──────── Available data ────────

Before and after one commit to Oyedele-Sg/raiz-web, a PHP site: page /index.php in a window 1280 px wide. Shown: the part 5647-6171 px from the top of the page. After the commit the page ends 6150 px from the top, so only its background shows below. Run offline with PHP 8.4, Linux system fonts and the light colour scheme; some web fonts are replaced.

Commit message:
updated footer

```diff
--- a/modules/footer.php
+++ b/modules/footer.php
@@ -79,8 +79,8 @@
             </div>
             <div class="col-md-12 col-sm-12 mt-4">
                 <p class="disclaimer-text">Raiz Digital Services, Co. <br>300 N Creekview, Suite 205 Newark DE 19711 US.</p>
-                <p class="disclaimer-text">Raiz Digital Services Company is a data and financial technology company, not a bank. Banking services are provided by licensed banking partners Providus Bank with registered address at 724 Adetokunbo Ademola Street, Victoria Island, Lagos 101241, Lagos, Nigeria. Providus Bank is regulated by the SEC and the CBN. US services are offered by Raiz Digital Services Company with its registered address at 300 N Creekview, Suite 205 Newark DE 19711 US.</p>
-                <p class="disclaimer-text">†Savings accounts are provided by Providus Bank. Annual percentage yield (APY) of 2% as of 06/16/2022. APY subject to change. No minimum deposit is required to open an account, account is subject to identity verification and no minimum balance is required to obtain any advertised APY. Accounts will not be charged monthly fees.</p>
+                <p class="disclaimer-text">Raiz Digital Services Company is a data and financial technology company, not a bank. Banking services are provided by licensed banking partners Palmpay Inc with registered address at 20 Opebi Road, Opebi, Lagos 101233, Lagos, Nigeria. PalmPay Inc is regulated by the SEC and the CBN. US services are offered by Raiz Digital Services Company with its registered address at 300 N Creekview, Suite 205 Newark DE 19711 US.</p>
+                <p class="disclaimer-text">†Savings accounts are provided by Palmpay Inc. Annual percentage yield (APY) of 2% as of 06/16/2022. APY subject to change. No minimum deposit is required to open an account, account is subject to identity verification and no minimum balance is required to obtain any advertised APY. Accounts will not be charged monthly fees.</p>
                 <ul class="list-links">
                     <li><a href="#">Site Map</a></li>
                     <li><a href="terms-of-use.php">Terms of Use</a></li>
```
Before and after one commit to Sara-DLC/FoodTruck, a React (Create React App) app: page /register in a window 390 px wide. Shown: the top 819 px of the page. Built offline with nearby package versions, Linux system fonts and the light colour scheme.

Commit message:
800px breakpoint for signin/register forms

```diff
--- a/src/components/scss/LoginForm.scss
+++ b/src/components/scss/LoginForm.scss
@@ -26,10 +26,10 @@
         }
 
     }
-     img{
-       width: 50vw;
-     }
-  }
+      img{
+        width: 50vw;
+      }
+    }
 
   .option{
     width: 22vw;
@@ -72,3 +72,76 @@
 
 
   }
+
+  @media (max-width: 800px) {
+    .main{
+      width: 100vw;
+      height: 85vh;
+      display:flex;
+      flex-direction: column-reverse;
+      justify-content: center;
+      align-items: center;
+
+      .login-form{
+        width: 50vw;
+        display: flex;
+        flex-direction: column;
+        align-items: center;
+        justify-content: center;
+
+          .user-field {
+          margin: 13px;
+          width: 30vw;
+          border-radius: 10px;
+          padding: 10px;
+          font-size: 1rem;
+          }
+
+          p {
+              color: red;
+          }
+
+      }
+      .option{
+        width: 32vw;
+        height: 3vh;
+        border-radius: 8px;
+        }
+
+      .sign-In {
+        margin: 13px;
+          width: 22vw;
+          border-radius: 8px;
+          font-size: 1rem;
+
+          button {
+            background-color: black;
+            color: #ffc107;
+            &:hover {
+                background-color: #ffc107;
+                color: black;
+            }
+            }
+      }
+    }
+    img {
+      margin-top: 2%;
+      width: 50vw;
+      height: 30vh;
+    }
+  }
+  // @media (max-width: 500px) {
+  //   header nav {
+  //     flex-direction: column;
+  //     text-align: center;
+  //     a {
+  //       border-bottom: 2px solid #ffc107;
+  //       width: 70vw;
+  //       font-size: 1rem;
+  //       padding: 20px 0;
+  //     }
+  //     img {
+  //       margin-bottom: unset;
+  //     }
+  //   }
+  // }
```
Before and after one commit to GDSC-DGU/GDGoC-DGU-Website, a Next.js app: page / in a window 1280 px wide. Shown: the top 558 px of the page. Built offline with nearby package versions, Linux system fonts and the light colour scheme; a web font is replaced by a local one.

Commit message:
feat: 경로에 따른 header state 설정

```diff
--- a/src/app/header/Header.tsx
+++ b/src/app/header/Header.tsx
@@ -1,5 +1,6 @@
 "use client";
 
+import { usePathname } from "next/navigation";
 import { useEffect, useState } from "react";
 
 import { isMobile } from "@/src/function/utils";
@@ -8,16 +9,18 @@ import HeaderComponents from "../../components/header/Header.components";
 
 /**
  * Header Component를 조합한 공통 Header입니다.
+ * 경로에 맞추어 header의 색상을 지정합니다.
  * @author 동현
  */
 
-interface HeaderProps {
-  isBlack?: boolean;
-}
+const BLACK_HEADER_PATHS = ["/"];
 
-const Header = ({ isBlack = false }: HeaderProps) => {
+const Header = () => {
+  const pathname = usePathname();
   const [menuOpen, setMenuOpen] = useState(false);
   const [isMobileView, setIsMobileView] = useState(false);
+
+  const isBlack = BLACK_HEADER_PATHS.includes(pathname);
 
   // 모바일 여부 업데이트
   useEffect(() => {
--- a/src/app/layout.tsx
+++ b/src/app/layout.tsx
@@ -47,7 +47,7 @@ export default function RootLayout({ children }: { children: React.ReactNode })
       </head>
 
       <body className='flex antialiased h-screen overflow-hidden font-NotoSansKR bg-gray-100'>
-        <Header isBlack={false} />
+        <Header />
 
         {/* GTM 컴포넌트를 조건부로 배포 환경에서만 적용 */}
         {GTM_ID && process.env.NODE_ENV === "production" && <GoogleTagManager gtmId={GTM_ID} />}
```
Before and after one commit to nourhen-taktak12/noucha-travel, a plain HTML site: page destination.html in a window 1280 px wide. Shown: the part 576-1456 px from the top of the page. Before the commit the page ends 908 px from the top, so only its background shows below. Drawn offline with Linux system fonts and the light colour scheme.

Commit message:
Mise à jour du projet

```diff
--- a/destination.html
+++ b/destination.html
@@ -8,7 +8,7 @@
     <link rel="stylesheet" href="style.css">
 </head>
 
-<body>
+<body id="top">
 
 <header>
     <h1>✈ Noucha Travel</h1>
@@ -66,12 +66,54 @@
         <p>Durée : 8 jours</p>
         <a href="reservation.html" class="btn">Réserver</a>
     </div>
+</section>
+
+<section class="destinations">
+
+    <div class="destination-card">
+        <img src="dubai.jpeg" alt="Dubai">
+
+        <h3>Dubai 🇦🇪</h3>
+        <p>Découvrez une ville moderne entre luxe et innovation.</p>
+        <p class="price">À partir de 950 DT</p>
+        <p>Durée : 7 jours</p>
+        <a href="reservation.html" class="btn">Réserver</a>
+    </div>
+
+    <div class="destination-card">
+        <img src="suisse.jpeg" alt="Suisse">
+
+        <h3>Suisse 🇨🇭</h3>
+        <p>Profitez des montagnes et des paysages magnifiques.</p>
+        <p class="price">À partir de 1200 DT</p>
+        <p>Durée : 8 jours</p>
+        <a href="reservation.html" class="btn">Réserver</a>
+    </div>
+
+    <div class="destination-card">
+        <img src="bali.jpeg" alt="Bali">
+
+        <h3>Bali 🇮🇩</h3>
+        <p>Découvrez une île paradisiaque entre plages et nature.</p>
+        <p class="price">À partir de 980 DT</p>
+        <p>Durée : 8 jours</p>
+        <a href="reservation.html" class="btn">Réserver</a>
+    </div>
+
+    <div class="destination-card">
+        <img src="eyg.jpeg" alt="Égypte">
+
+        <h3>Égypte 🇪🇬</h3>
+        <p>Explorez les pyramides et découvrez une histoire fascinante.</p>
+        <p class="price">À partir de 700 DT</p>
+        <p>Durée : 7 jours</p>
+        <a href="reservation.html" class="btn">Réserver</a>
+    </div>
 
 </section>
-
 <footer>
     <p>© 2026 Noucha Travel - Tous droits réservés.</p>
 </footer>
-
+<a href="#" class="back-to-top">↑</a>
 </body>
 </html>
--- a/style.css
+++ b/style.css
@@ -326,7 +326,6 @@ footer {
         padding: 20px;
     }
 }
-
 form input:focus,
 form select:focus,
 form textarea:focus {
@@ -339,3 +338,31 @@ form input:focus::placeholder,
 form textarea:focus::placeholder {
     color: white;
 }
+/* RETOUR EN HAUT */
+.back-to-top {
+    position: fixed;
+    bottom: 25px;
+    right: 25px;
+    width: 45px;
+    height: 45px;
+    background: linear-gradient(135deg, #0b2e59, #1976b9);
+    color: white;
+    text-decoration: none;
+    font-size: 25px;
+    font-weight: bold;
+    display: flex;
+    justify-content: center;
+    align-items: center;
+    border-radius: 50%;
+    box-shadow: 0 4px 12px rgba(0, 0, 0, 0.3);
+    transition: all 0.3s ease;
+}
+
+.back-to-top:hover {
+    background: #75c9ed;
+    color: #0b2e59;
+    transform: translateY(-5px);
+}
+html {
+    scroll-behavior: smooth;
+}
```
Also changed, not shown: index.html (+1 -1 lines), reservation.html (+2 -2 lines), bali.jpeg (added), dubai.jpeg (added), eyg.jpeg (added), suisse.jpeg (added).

────────

## What you need to do
For each line above that includes "color", copy the line.

## Written solution
+              color: red;
+            background-color: black;
+            color: #ffc107;
+                background-color: #ffc107;
+                color: black;
     color: white;
+    color: white;
+    color: #0b2e59;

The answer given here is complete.